Task statement:
Each line containing the string "https" should be copied out of the entries.

(Data entries)

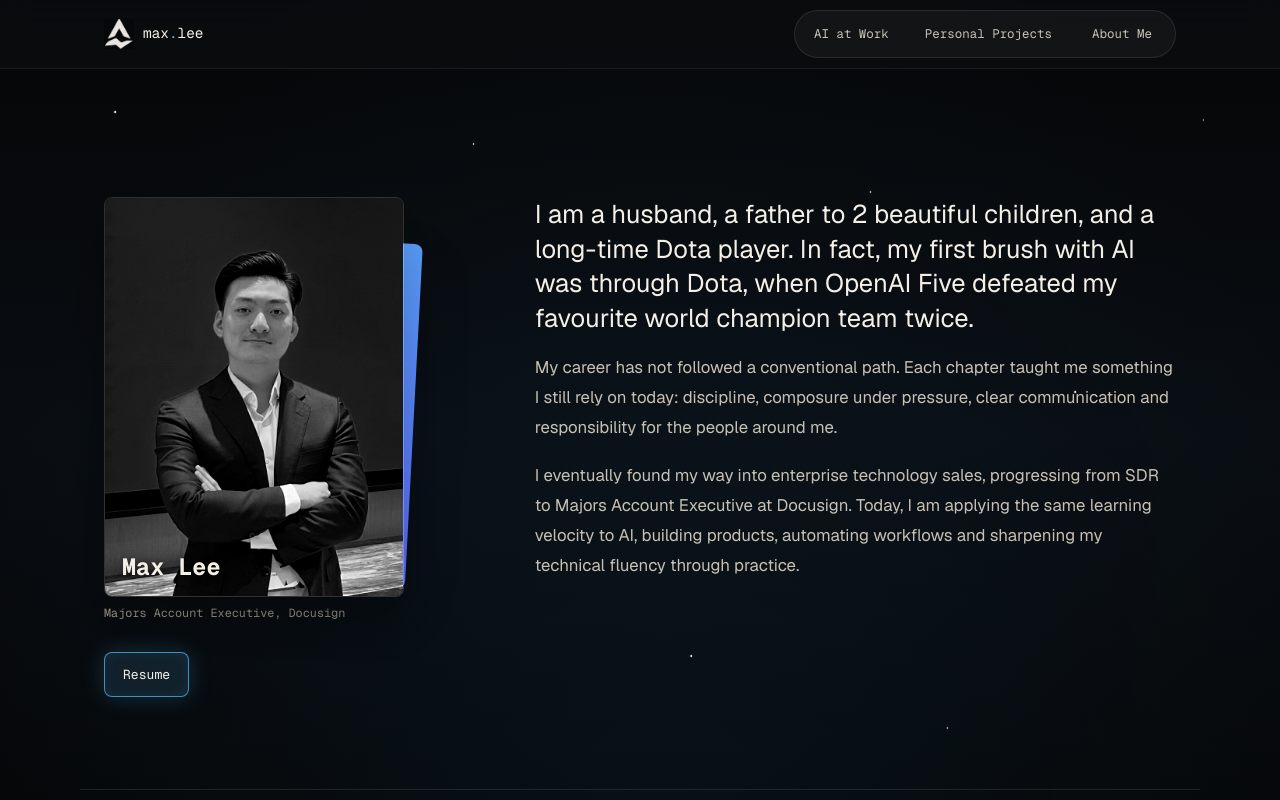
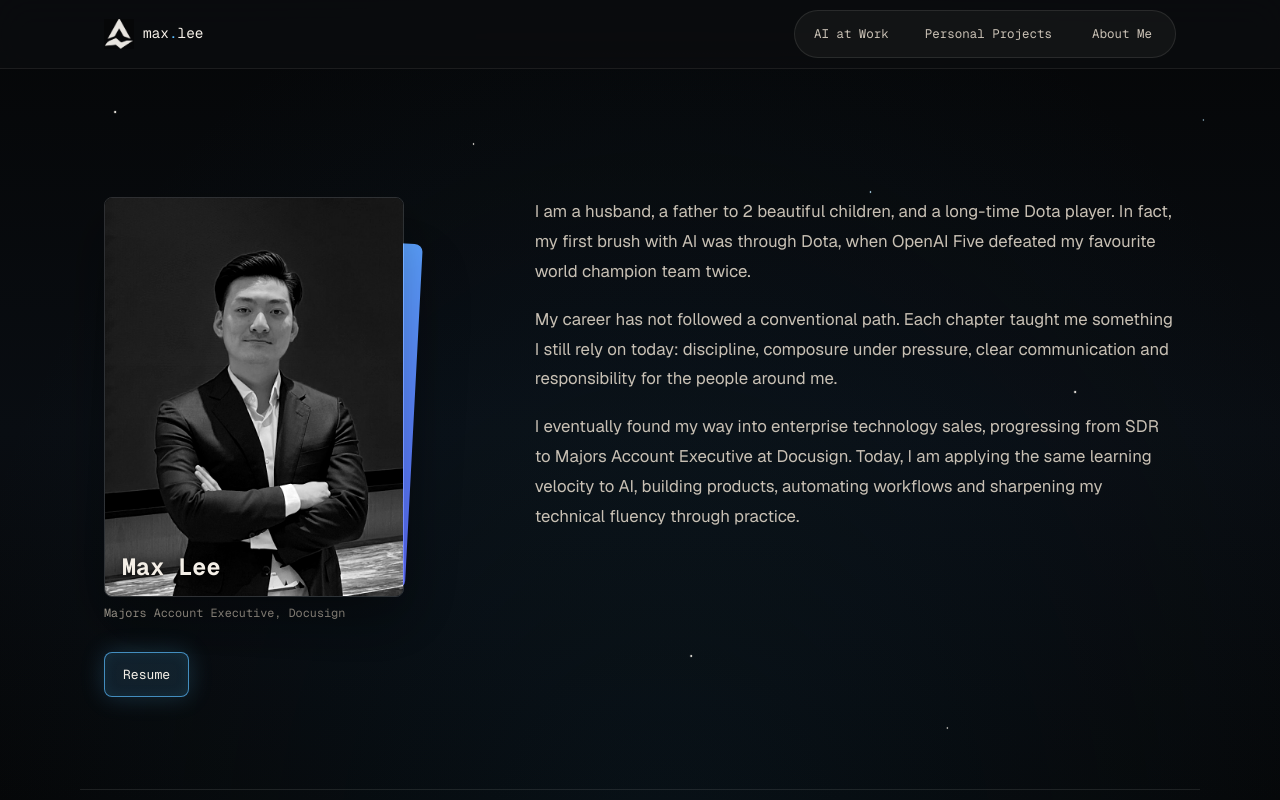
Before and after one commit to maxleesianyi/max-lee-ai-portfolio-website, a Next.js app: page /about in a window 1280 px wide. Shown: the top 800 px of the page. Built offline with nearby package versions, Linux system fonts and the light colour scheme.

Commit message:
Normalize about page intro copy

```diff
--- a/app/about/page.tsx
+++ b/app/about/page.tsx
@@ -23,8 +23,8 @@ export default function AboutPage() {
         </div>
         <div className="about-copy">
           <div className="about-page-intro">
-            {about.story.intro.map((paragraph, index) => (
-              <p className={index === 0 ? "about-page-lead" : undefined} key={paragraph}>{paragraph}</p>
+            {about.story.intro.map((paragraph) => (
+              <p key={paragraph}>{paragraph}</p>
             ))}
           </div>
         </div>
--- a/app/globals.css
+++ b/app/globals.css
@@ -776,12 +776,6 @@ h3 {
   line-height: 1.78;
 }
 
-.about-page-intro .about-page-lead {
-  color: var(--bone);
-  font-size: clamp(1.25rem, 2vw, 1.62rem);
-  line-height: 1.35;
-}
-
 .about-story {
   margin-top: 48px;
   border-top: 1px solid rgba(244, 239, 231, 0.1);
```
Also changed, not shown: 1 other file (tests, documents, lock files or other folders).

...

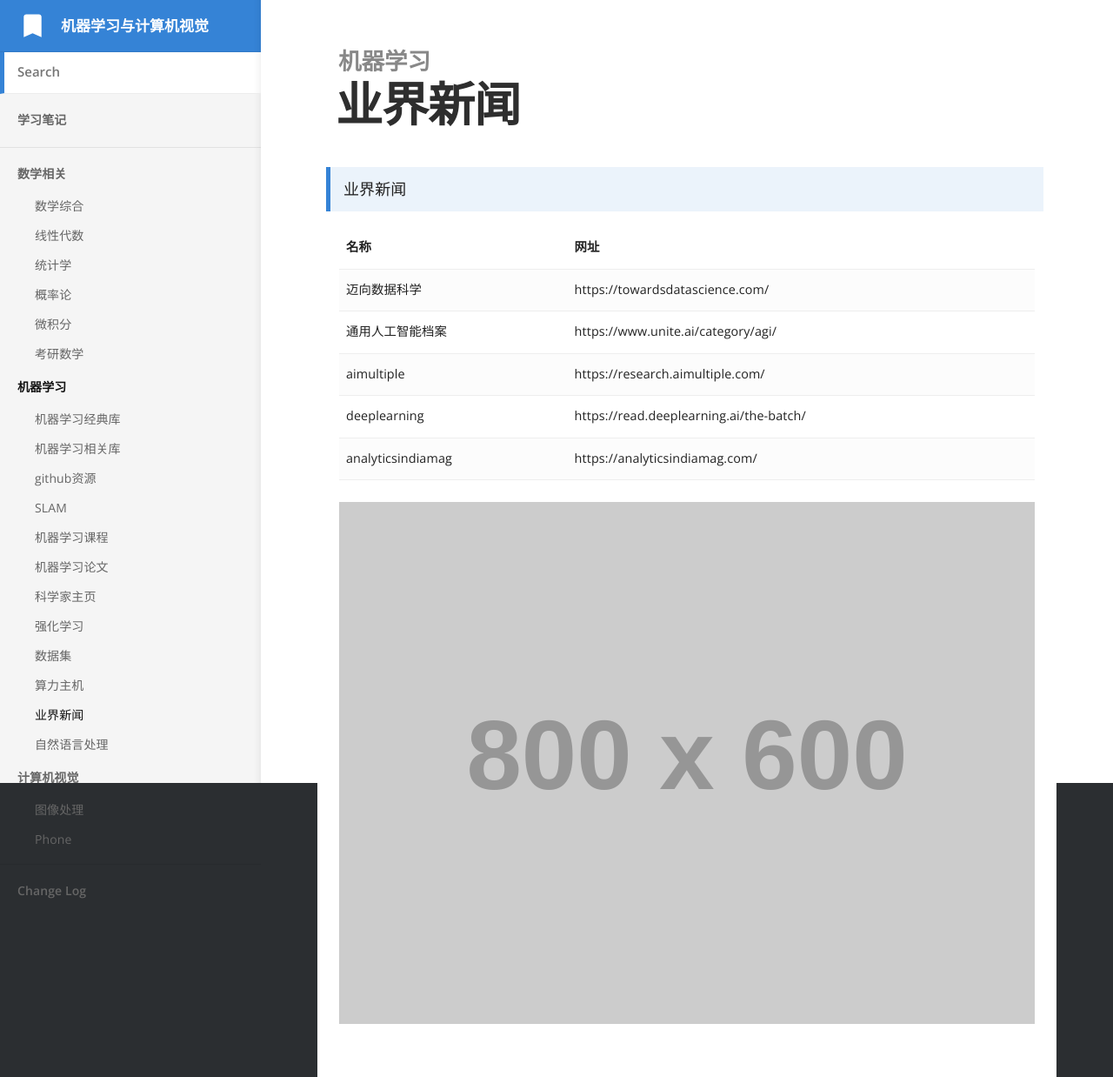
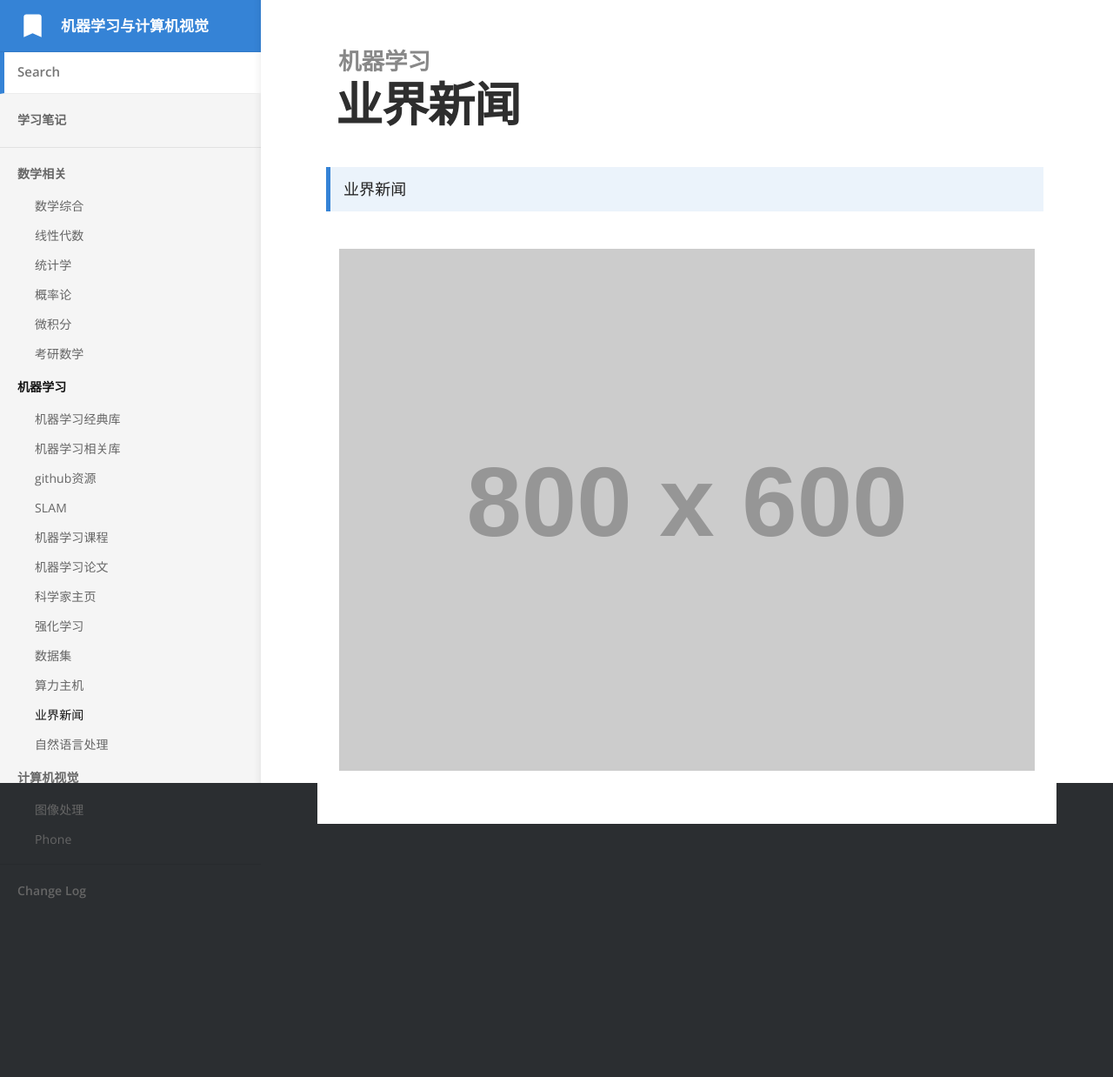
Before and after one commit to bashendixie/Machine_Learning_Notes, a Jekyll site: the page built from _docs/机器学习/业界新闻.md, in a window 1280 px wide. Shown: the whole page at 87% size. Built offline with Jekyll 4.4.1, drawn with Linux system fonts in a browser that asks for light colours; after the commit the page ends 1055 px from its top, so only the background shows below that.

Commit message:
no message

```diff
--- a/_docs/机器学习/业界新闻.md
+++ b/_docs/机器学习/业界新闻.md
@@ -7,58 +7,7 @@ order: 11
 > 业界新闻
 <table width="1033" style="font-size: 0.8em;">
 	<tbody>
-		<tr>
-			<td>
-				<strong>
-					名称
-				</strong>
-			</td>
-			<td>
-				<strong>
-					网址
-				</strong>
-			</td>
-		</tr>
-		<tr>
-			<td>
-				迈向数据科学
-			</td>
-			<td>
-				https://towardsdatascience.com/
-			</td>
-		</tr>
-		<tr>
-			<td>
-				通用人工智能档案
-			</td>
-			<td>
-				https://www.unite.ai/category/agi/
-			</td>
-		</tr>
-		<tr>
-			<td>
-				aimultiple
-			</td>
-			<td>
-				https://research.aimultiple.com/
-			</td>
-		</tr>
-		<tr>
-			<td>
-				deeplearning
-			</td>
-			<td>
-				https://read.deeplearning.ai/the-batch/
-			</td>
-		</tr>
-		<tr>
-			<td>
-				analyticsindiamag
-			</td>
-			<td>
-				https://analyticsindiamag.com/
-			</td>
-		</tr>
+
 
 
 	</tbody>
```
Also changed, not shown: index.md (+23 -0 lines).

Task answer:
-				https://towardsdatascience.com/
-				https://www.unite.ai/category/agi/
-				https://research.aimultiple.com/
-				https://read.deeplearning.ai/the-batch/
-				https://analyticsindiamag.com/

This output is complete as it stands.